There has been a body discovered in a fountain in the city of New Orleans, and Detective Remy McSwain (Dennis Quaid) is quickly on the scene to do that trick he always does of identifying the body - or at least it's a trick if the corpse belongs to that of a known criminal. Tonight's victim is a Mafia gangster, nobody high up in the organisation but significant all the same, and Remy decides to bring in his boss for questioning the next day, the boss being pretty notable in the Mob. This is another of Remy's tricks, as he's not able to charge the man with anything but wants to put him out, so nothing apparently comes of this - much to the chagrin of internal affairs investigator Anne Osborne (Ellen Barkin)...
Here was a film that everyone seemed to agree on: it was nothing special as a mystery, but as a romance it was something well worth catching thanks to that all important chemistry between the two leads.

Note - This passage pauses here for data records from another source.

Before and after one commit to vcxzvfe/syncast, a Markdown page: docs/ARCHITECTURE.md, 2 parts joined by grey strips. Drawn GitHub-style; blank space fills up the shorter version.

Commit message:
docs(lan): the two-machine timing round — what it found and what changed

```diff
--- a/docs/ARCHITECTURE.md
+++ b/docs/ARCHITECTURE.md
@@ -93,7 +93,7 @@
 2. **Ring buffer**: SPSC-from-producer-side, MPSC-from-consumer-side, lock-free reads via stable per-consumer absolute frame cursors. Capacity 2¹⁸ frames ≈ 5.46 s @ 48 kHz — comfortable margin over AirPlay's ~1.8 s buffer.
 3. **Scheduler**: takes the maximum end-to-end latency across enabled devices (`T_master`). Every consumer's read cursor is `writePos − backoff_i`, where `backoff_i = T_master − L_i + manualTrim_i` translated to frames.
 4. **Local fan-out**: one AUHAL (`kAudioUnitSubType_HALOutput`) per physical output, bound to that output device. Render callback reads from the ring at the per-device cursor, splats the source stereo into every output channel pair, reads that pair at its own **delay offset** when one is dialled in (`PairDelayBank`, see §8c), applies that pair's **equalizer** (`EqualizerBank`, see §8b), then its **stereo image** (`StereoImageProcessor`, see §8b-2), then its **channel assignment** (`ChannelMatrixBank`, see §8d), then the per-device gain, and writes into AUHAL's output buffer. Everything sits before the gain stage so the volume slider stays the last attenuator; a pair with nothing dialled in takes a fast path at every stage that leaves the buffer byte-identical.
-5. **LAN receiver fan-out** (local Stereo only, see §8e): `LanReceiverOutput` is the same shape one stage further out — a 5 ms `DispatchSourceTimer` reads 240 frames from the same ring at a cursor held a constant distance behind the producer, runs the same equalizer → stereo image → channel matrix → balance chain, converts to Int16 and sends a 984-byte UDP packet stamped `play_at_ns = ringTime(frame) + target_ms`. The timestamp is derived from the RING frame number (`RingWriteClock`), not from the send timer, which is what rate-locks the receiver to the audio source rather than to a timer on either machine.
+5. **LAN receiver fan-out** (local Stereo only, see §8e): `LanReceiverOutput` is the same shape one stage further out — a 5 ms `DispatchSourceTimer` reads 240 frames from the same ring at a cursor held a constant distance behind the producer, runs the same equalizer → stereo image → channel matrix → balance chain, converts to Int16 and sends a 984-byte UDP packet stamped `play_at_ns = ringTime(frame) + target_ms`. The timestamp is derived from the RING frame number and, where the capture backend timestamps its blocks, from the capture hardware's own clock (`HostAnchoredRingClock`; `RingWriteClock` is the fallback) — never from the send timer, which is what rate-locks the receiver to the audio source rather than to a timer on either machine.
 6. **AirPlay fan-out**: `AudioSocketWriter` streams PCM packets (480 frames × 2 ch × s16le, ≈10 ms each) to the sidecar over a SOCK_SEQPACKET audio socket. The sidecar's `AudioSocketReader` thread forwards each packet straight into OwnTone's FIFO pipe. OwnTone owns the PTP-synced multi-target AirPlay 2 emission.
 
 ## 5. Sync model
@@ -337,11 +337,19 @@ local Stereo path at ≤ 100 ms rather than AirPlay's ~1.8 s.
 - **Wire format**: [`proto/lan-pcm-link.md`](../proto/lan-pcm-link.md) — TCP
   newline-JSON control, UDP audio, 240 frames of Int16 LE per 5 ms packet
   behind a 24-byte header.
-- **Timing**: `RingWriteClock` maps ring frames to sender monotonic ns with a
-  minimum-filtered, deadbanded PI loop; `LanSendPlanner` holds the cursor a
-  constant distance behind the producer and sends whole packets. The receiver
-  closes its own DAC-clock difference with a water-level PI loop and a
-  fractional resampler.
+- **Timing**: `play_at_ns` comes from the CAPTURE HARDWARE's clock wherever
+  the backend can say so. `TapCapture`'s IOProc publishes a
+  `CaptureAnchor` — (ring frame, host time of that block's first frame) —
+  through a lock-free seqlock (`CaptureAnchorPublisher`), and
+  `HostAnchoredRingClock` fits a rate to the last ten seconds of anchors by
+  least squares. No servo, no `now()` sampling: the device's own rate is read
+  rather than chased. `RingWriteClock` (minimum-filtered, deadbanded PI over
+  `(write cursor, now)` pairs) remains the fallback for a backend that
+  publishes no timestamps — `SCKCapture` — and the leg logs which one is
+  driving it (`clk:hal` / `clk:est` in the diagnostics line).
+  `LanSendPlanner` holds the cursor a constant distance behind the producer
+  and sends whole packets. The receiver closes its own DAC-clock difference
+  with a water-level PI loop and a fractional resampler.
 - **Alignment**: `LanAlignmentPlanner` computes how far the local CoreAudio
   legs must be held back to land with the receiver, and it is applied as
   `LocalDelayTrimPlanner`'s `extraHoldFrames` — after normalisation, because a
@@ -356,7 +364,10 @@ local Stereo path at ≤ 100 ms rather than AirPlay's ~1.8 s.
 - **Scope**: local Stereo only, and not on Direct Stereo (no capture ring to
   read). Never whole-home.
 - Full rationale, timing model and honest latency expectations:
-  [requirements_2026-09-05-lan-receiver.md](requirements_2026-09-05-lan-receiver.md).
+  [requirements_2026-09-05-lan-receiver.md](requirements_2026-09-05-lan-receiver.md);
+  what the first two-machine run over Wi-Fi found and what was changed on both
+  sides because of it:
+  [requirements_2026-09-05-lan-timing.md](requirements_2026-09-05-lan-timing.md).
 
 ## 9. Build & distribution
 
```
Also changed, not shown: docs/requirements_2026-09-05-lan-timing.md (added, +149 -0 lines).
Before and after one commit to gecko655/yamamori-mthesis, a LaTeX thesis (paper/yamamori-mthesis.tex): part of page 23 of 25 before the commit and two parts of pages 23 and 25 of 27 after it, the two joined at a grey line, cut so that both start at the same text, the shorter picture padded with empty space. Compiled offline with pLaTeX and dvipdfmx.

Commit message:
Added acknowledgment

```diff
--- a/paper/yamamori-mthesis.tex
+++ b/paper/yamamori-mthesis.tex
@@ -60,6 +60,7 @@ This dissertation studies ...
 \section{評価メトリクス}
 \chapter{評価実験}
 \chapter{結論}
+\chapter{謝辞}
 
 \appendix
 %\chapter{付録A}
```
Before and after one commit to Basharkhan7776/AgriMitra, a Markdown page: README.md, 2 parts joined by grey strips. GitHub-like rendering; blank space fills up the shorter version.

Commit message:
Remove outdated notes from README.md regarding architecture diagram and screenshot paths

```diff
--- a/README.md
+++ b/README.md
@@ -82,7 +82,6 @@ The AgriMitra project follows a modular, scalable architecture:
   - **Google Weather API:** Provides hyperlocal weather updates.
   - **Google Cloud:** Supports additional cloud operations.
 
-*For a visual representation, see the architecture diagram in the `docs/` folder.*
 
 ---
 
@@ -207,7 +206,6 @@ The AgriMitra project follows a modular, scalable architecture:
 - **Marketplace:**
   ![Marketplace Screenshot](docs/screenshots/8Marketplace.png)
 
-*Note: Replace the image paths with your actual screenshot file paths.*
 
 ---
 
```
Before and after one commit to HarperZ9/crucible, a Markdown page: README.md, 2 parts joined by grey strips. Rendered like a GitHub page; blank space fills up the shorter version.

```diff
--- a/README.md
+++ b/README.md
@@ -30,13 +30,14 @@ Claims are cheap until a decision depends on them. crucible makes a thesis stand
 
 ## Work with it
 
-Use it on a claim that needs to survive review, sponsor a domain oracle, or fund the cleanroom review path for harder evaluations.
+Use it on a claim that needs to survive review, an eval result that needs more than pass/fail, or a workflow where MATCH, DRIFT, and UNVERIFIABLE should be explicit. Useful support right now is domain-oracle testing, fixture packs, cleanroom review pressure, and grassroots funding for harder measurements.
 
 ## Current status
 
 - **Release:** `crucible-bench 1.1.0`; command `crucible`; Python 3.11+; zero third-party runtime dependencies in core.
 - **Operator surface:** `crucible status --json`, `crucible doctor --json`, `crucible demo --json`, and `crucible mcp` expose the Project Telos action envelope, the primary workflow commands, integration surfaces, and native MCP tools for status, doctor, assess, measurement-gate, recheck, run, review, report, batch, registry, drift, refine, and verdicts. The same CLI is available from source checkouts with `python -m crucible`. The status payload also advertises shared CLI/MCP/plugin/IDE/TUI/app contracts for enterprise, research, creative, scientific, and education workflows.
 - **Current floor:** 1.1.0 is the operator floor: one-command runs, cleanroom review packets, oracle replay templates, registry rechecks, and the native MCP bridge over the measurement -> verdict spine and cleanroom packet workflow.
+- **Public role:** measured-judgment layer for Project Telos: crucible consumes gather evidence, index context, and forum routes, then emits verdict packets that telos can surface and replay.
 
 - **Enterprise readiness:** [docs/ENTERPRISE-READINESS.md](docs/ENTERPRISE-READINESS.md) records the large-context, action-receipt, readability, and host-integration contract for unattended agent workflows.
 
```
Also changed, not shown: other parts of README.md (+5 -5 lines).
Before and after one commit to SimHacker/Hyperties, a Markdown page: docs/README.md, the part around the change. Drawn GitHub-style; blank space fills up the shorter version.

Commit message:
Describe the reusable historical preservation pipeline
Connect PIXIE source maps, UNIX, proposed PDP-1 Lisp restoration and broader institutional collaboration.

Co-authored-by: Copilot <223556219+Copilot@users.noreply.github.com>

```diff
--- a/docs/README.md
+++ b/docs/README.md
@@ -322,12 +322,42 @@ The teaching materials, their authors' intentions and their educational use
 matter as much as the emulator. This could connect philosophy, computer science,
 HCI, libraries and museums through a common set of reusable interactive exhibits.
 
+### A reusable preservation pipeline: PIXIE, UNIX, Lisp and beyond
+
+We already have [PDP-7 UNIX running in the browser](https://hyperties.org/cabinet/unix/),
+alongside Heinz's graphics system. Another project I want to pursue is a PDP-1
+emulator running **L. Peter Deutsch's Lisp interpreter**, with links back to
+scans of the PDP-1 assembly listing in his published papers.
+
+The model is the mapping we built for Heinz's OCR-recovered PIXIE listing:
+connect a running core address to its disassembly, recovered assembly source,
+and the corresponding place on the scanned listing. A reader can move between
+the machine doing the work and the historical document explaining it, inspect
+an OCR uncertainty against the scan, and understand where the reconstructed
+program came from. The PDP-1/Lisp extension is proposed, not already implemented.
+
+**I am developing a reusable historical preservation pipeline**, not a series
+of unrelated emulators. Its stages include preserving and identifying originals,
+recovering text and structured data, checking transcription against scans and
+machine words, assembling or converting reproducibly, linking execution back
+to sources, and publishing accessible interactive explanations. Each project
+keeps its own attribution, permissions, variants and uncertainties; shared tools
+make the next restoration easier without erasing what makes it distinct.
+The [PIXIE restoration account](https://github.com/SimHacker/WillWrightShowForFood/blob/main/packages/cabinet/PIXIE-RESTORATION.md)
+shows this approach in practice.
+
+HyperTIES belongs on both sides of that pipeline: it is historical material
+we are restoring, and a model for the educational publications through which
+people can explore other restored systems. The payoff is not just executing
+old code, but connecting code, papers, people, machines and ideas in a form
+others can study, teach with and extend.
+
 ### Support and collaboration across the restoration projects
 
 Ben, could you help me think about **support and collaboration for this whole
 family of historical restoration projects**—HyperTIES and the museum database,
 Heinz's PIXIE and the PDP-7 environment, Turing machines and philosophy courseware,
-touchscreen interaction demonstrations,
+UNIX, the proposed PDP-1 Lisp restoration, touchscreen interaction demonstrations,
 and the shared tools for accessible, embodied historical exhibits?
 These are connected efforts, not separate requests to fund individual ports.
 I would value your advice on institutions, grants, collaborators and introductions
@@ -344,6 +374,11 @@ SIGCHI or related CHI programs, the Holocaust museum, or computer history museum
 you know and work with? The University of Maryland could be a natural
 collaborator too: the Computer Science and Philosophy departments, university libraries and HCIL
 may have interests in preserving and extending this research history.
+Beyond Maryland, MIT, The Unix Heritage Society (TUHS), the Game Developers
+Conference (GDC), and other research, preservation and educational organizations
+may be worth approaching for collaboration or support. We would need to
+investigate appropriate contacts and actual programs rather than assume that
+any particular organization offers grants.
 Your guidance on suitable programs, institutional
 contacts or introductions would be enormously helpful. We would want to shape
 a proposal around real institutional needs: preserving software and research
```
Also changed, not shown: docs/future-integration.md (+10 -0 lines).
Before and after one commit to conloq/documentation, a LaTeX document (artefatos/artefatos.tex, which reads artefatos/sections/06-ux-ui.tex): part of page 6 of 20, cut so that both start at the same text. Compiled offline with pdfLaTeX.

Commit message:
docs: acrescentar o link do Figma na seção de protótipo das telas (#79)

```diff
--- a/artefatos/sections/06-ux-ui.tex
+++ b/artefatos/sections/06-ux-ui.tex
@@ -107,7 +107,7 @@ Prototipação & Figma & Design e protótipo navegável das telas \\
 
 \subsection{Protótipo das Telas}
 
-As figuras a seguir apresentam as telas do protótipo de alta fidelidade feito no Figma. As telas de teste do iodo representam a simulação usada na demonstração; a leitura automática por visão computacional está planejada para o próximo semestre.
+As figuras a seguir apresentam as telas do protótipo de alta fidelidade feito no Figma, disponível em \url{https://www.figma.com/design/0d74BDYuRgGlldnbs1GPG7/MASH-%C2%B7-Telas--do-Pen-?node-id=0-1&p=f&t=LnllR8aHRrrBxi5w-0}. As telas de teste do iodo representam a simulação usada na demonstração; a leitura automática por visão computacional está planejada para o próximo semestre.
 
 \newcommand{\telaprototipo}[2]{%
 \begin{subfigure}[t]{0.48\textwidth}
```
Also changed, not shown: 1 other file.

Quaid and Barkin are reputedly very fond of this film, and when you see how good they are in it, and how good they are together, you can understand why as they elevate what could have been a fairly basic police corruption thriller into an engaging relationship movie. This was the eighties where the notion of the buddy movie, especially applied to the cop genre, was the popular style of the day, and The Big Easy started out as one of those, with a twist.
That twist being the two "buddies" were lovers, and Remy wastes no time in getting Anne into bed as they have barely met but he is wining and dining her, then going back to her place (after foiling a mugging which brings them closer, naturally) and going as far he can with her before getting distracted by his pager. We think we are going to be settling into some well worn clichés at this stage, but Anne's sense of justice gets in the way and soon Remy's willingness to be on the take apparently dooms their relationship before it really has a chance to blossom. Not that he is the only one in his department who gets up to that kind of lawbreaking, as far as we can see they're all at it.
Remy is very laid back about this whole set up, as easygoing about it as Anne is appalled, but his excuse is that everyone else in the force is doing it, including his Captain (Ned Beatty), so why should he be any different? The businesses get their interests protected, the police get their kickbacks, so who is really losing out? With an attitude like that, it's no wonder Anne breaks it off with him, though we suspect rightly that with such a strong element as the Quaid and Barkin spark they won't be apart for long. That does not prevent Anne taking Remy to court for taking an unofficial bonus from a bar owner, ironically as it was the Captain who was supposed to be attending the bar this time.
Remy contrives to get his charges dropped through some admittedly ingenious means, but the fact that he still isn't playing fair irks Anne so much that when he tries to win her back by pretending to have her arrested, it doesn't work and she makes the sharp observation that he thinks he's one of the good guys when he's actually one of the bad guys. Here is where it hits him, and us for that matter, that underneath all that roguish charm is someone who exploits their privileged position in life to his own advantage, and rides roughshod over the people he is supposed to be protecting legitimately in the process. Yes, this does involve the detective undergoing his redemption, and yes it is all too predictable, but we have so enjoyed seeing Quaid and Barkin sparring with each other and convincingly running hot and cold in their characters that it's a pleasure to watch. Could have used more thrills in the plot, true, but the stars are excellent. Music by Brad Fiedel.